This year, the second place paper was co-authored by a member of the Awards Committee. The external reviews for this entry were independently and confidentially obtained, and the remaining two committee members both agreed that it should be considered as a possible finalist. The INFORMS Behavioral Operations Management Section President (Wedad Elmaghraby) assisted in evaluating and ranking the papers, and the final ranking was unanimous.
We also would like to acknowledge our reviewers. Every entry went through a double-blind review process with two or three reviewers beyond the committee. The reports and the reviewers’ assessment played critical role in selecting the awardees. The committee also reviewed the papers, the written comments, and the scores. The anonymous reviews were shared with the authors of the papers, and the feedback has been very positive as authors mentioned the timely, constructive, and focused feedback they have received. We thank the reviewers for their service to making this award a success.
Given the high-quality entries, the Section is looking forward to a successful competition next year. At the INFORMS BOM business meeting, Stephen Leider (University of Michigan) was elected to join the 2016 Awards Committee; the committee will name the honorary committee member and issue a call for papers in early 2016.
Yanchong Karen Zheng (Massachusetts Institute of Technology), 2015 Awards Committee Chair
Brent Moritz (Penn State University), 2015 Committee Member and 2014 Chair
Ulrich Thonemann (University of Cologne), 2015 Honorary Committee Member
2014 Best Working Paper Award Winners
Results were announced on Nov. 9, 2014 during the INFORMS BOM Best Working Paper Presentation session at INFORMS Annual Meeting in San Francisco. Congratulations to all finalists.
- First Place: Designing Incentive Systems for Truthful Demand Information Sharing– Theory and Experiment by Lisa M. Scheele, Marco Slikker and Ulrich W. Thonemann
- Second Place: Capacity Investment in Supply Chains: Contracts and the Hold-up Problem by Andrew Davis and Stephen Leider
- Honorable Mention: Remanufacturing, Third-Party Competition, and Consumers' Perceived Value of New Products by Vishal Agrawal, Atalay Atasu and Koert van Ittersum
2013 Best Working Paper Award Winners

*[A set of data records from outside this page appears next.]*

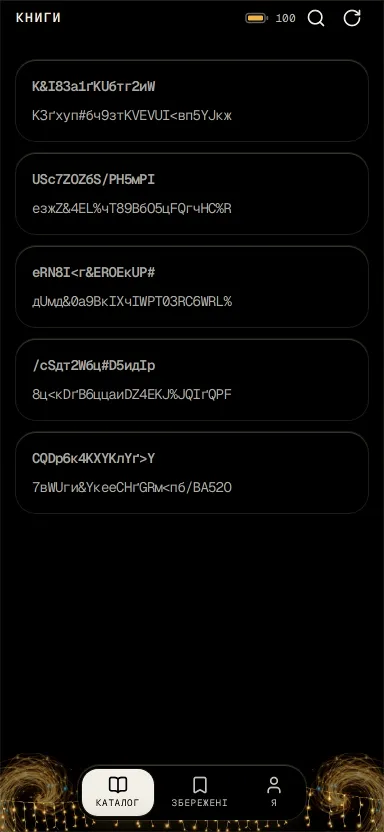
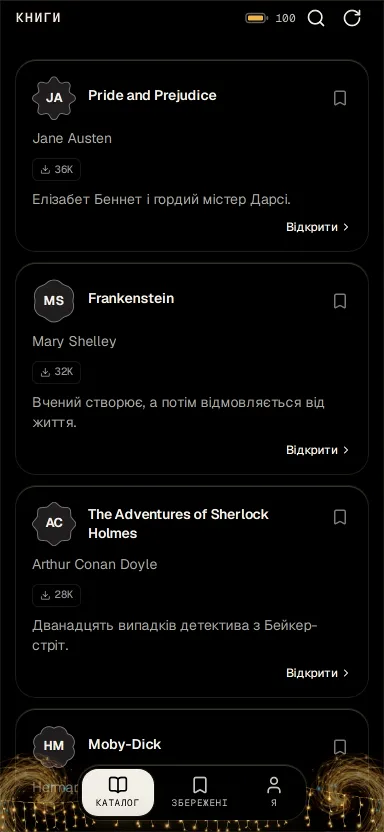
farm → core 1.2.134: the feeds carry their objects' own forms
the free-forms design through `card.form`, now on feed and gallery
(core 499ee80b), one spec line per card:
- books: the author's form with the author's initials (JA, MS, AC…).
- hf: the author's / org's form with its initial.
- hn: the poster's form with the initial.
- cinema, wiki: the card's picture seen through the film's / article's form
  (it leaves the 16:9 banner).
- openapps: every app's icon through its own form, as the store's apps.
hf alongside: spec `enrich` reads `readme`, which is empty for a gated model
(the list now asks `expand[]=gated`) — a gated README answers 401 to a
browser without a grant, 24 failed loads on every list, measured before and 0
after; gated cards had no prose either way.
Store: the six feeds' main-tab captures retaken in both themes on 1.2.134.
The bump itself: `deno outdated --update --lockfile-only` kept the jsr @1 at
1.2.133 (stale registry meta); `deno update` moved it, the two `@1` ranges
were put back by hand and the lock's `@1` keys pointed at 1.2.134 — the lock
is Deno's own (`deno install --frozen` accepts it); it also dropped the
dependency lists of old, unused core entries. node_modules lost daisyui's and
fast-uri's files in the reinstall (this device's hard links) — refilled from
the Deno cache.
Eye on the dev server (local core, then the installed 1.2.134): all seven,
dark and paper, no page errors (hn's occasional 403 from its prose fetch
predates this).

diff --git a/apps/hf/data.js b/apps/hf/data.js
@@ -16,6 +16,7 @@ export async function load(filters = {}) {
   const params = new URLSearchParams({ sort, direction: "-1", limit: "40" });
   if (q) params.set("search", q);
   if (cat) params.set("filter", cat);
+  if (!spaces) for (const f of ["downloads", "likes", "pipeline_tag", "library_name", "createdAt", "gated"]) params.append("expand[]", f);
   const data = await fetchJson(`https://huggingface.co/api/${kind}?${params}`, { array: true });
   const items = (Array.isArray(data) ? data : []).map((m) => {
     const id = m.id || m.modelId || "";
@@ -31,6 +32,7 @@ export async function load(filters = {}) {
       likes: compact(m.likes),
       createdAt: m.createdAt ? Date.parse(m.createdAt) : 0,
       url: spaces ? `https://huggingface.co/spaces/${id}` : `https://huggingface.co/${id}`,
+      readme: m.gated ? "" : (spaces ? `https://huggingface.co/spaces/${id}` : `https://huggingface.co/${id}`),
     };
   }).filter((it) => it.id);
   return { items, meta: {} };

Results were announced on Oct. 6, 2013, 2014 during the INFORMS BOM Best Working Paper Presentation session at INFORMS Annual Meeting.

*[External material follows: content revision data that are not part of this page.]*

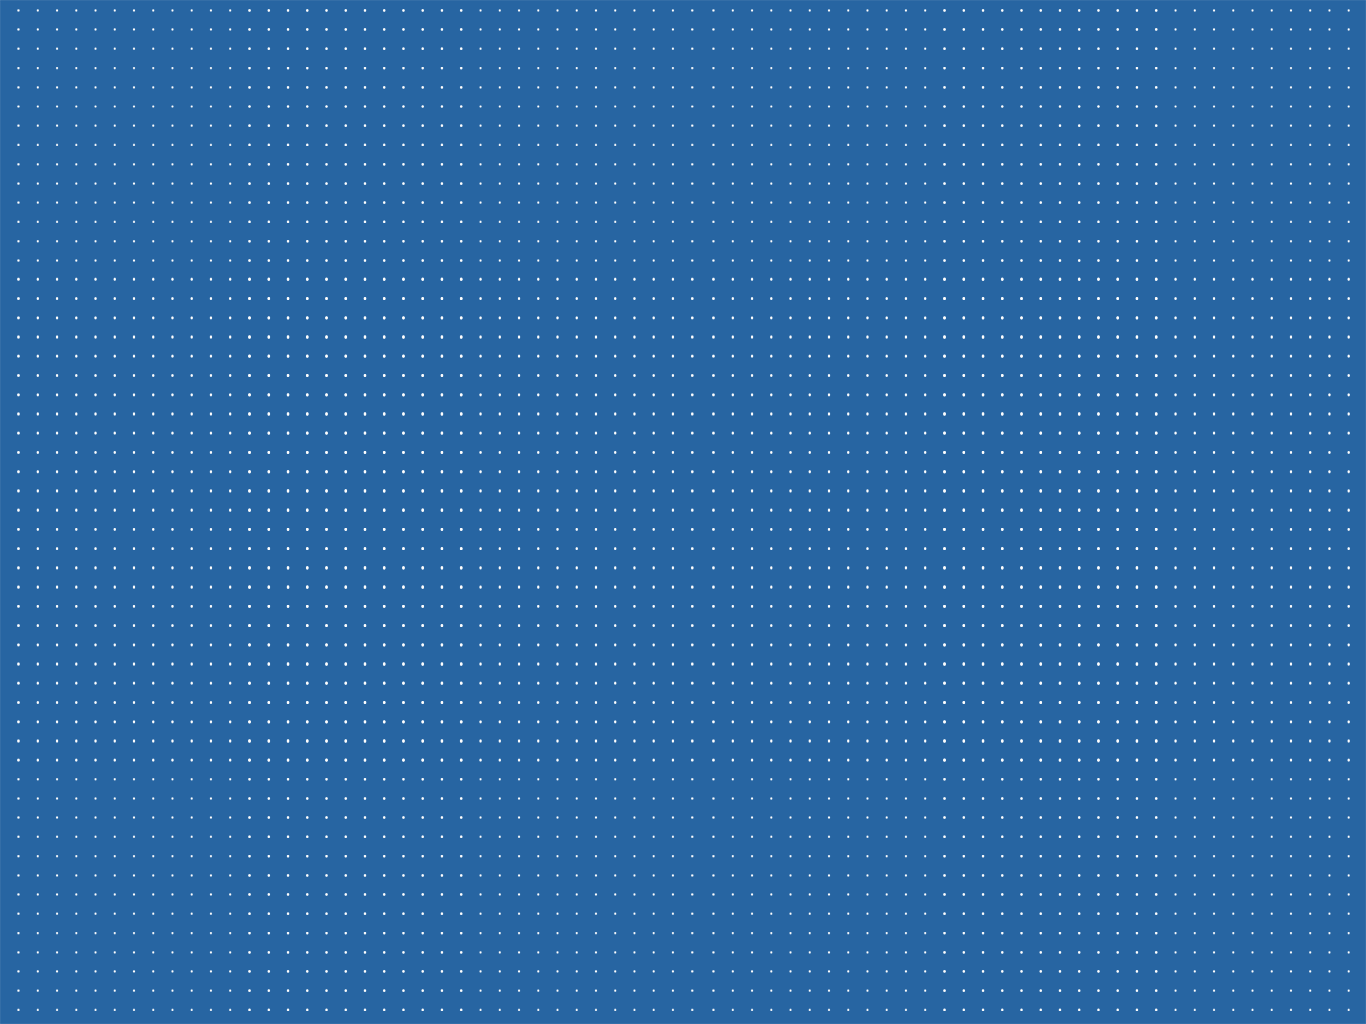
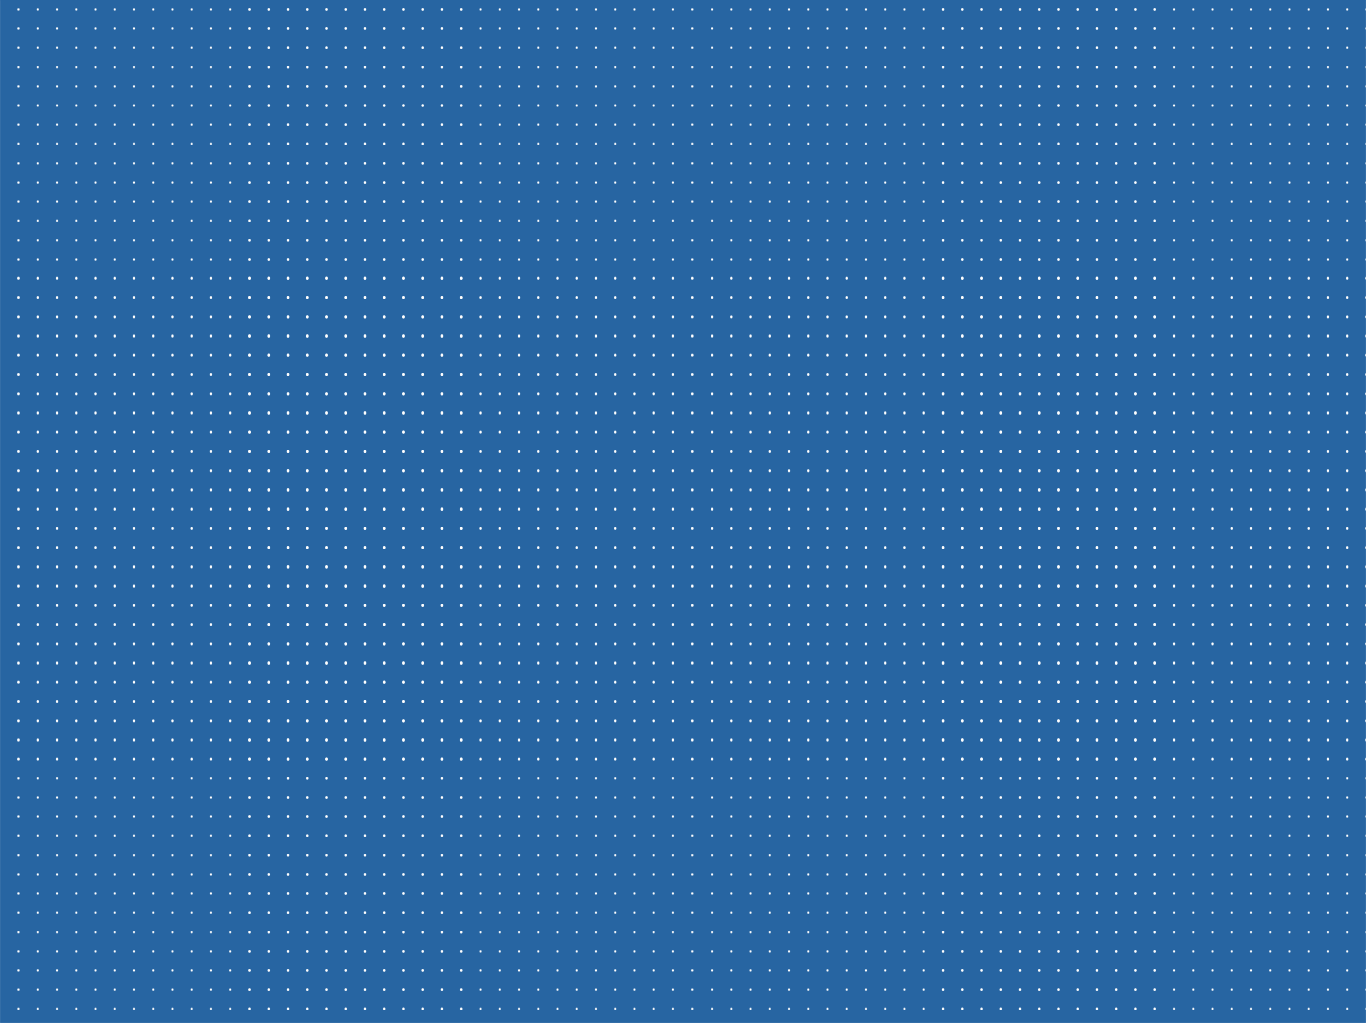
색상변ㄱㅇ

diff --git a/css/index.css b/css/index.css
@@ -168,7 +168,7 @@ opacity:1;
     background: url(images/btnStart.png);
     background-repeat: no-repeat;
     background-position: 58px 45px;
-    border: 2px solid #2c679e;
+    border: 2px solid #2765a2;
 }
 
 #greeting.active #startScene2{
@@ -575,7 +575,7 @@ section.exam article.qna h2:before{
 	width:50px;
 	height:4px;
 	margin-bottom:10px;
-	background:#2c679e;
+	background:#2765a2;
 }
 
 section.exam article.qna h2{
@@ -1067,7 +1067,7 @@ section#C9 button.btnNext{
     background: url(images/btnEnd.png);
     background-repeat: no-repeat;
     background-position: 58px 45px;
-    border: 2px solid #2c679e;
+    border: 2px solid #2765a2;
 }
 
 #end.active #backtoStart{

- First Place: Waiting Patiently: An Empirical Study of Queue Abandonment in an Emergency Department Robert Batt & Christian Terwiesch
- Runner Up: Trust, Trustworthiness and Information Sharing in Supply Chains Bridging China and the U.S. Ozalp Ozer, Yufei Ren, & Yanchong Zheng
- Honorable Mention: The Design of Experiential Services: Optimal Sequence and Duration of Service Activities Aparupa Das Gupta, Uday Karmarkar, & Guillaume Roels
Congratulations to all.